As we wrap up this four part series on Curacao, we’d like to thank you all for reading the other parts on so many topics that make this an amazing island to visit.
In our last blog we talked about the hidden beaches, outstanding scuba diving, and superb architecture. We are going to finish up today with insight into the melting pot of local flavors of Curacao as well as the lively celebrations of life. Thank you for staying tuned in during this series.
Curacao is the Melting Pot of Different Local Flavors
As mentioned in an earlier post, Curacao hosts a mixture of different cultures. This is not only reflected in its culture and architecture, but also in its foods and the kinds of restaurants you can find in the island. The creole cuisine (Krioyo) brings together a mix of Caribbean, Dutch, and Latin American flavors.
The menus on the island include a wide range of international flavors, but a significant part is food unique to the island. Keshi Yena is the favorite local dish, which is made by stuffing a shell of Edam cheese with spiced meats. The local land animals have also made their way into Curacao’s kitchens, and often show up in the savory dishes such as the iguana soup (sopa yuana). There’s also funchi – a corn bread polenta.
During the Christmas holidays, the locals usually spend their days making ayaka, which is an entrée from Venezuela similar to a tamale, which places spiced chicken or beef in an envelope made from cornmeal pastry, then wrapped in plantain leaves and boiled for some time.
Dutch influences on the Curacao kitchen can be found in dishes such the bitterballen (spiced battered meatballs) as well as a penchant for rijsttafel, which is a kind of a tabletop buffet served in Asian restaurants like Bali and Jaipur.

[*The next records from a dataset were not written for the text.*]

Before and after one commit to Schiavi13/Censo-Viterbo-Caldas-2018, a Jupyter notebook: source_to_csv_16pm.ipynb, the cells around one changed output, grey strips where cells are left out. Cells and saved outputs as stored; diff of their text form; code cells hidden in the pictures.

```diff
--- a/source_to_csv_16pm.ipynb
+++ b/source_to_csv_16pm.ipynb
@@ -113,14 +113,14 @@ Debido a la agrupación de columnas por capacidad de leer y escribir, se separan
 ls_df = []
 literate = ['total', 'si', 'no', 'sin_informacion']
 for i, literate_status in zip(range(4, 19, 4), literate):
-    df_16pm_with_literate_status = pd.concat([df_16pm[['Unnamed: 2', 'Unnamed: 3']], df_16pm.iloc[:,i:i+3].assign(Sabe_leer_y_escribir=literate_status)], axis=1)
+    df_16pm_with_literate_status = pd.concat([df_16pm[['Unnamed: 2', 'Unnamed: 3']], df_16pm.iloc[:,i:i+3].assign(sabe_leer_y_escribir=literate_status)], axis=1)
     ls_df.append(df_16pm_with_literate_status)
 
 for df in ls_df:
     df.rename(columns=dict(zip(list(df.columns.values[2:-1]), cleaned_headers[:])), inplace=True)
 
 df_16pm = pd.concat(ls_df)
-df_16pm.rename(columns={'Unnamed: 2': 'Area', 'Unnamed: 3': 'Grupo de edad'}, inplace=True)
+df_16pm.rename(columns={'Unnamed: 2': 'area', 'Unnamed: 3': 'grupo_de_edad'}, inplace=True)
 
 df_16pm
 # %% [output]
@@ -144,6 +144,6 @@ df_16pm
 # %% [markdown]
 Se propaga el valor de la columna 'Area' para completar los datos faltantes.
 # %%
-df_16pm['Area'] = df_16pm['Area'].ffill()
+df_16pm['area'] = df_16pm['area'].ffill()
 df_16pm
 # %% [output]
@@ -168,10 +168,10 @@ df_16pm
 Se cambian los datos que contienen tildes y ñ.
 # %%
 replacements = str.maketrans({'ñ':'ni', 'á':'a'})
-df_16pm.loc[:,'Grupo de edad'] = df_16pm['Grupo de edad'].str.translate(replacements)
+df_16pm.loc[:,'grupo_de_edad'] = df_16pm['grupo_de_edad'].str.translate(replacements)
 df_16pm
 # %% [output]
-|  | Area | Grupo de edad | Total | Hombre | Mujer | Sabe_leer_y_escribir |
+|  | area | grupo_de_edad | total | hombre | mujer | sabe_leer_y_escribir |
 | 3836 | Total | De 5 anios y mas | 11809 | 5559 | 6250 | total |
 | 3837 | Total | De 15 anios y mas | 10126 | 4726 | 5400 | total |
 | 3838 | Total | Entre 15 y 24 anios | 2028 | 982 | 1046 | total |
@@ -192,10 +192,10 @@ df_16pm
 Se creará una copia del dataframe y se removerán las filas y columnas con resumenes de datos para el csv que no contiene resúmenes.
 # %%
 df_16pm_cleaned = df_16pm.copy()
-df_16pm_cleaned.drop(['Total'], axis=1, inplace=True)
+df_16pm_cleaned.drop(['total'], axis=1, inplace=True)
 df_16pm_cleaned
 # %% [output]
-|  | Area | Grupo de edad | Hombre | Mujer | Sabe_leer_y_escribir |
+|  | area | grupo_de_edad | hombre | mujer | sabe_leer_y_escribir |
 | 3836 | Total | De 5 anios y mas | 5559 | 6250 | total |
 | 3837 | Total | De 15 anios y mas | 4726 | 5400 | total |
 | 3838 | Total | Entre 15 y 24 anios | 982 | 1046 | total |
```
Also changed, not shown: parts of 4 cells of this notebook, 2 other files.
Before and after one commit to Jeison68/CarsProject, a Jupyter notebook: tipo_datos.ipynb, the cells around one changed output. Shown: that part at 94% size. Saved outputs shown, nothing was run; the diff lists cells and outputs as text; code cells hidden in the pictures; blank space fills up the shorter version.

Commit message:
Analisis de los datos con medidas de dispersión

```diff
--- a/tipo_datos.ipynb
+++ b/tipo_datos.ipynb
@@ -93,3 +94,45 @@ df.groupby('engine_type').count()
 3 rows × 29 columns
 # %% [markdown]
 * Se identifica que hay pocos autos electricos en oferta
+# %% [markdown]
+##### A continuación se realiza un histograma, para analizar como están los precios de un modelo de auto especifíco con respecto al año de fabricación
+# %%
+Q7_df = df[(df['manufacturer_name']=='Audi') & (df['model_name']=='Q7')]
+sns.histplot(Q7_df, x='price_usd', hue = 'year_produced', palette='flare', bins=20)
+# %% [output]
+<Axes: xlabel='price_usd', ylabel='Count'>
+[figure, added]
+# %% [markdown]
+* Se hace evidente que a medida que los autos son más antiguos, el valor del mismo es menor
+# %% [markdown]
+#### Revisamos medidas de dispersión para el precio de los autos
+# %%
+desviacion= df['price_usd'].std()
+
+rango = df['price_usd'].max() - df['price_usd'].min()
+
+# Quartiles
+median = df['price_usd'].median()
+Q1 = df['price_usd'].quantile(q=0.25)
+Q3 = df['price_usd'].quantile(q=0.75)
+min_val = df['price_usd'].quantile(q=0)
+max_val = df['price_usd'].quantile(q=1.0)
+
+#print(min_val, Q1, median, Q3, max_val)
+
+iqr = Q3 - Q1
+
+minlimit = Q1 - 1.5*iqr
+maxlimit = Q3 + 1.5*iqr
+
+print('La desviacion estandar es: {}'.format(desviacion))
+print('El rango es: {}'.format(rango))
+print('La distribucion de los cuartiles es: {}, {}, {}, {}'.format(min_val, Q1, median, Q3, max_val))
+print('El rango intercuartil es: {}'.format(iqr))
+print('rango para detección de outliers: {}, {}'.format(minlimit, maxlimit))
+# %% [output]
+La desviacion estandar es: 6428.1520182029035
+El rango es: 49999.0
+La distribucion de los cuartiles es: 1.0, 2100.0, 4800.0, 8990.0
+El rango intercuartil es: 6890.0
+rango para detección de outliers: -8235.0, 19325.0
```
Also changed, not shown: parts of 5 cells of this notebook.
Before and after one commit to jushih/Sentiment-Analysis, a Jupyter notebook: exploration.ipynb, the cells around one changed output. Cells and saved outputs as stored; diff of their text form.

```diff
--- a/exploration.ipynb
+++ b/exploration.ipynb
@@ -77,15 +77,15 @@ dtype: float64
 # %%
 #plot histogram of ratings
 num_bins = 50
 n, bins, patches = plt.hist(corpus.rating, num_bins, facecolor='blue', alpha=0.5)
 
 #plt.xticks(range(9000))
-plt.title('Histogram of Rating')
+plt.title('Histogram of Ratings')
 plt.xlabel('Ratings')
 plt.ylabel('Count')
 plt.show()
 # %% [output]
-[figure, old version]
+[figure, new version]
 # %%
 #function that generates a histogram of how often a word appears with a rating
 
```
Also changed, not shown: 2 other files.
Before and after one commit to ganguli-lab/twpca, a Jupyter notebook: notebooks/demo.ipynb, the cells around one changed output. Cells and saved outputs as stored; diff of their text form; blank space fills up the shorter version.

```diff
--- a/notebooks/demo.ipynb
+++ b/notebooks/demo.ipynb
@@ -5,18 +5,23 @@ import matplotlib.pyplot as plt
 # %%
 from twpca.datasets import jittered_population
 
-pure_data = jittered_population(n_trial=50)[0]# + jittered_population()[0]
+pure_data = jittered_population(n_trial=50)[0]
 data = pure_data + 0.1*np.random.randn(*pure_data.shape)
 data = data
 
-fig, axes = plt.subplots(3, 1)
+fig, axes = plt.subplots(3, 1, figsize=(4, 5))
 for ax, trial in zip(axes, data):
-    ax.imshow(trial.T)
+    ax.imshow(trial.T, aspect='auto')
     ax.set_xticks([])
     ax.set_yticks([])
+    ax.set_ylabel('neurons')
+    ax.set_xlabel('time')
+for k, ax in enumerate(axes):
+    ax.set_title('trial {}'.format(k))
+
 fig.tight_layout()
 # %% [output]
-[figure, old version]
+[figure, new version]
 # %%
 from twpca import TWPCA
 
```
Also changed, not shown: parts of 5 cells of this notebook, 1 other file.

In Westpunt, Jaanchie’s is a must-try restaurant, especially for their seafood, which is prepared using the traditional ingredients and recipes from their culture, including iguana. A good number of the landuis (old plantation homes) in Curacao have been transformed into fine restaurants, and you can find them in places such as the Kura Hulanda hotel in Willemstad.
If you want an even more authentic experience, remember to visit the open air Old Market, where the traders cook fish, chicken, and goat dishes. Here, you can eat at picnic tables, which you share with the locals and tourists. You can also opt for a private food tour as you wish on Curacao, and discover more local delicacies that should take you to the most favorite local spots, and provide you with the history behind these authentic dishes. Nonetheless, you’ll need a knowledgeable guide for this.
Lively Celebration of Life in Curacao
The residents on the island are always up for some fun, and there are many different opportunities throughout the year to celebrate and mingle. You can plan your trip around Curacao Dive Festival, Heineken Regatta, Carnival, and even the annual Amstel Curacao Race – the local equivalent of the Tour de France. If you’re a music lover, the event you should look at is the Curacao North Sea Jazz Festival, and for dancers is the Tumba Festival and the Salsa Tour, all of which are equally appealing.
Along the lines of celebrating life, you’ll be happy to know that you don’t have to spend a fortune to visit Curacao. In fact, the island was named among the 30 cheapest places to travel in 2017, which is such a great welcome. There are also many offers from different resorts during the low season.
Now You’re Ready to Visit Curacao!
Now’s the time. Well, anytime is great actually. Are you ready to take the next step and have a great trip to Curacao put together for you? We’ll handle the tour bookings, hotels, transportation, scuba diving, and anything else you’d like to have taken care of. Contact us today and we’ll get you on your way!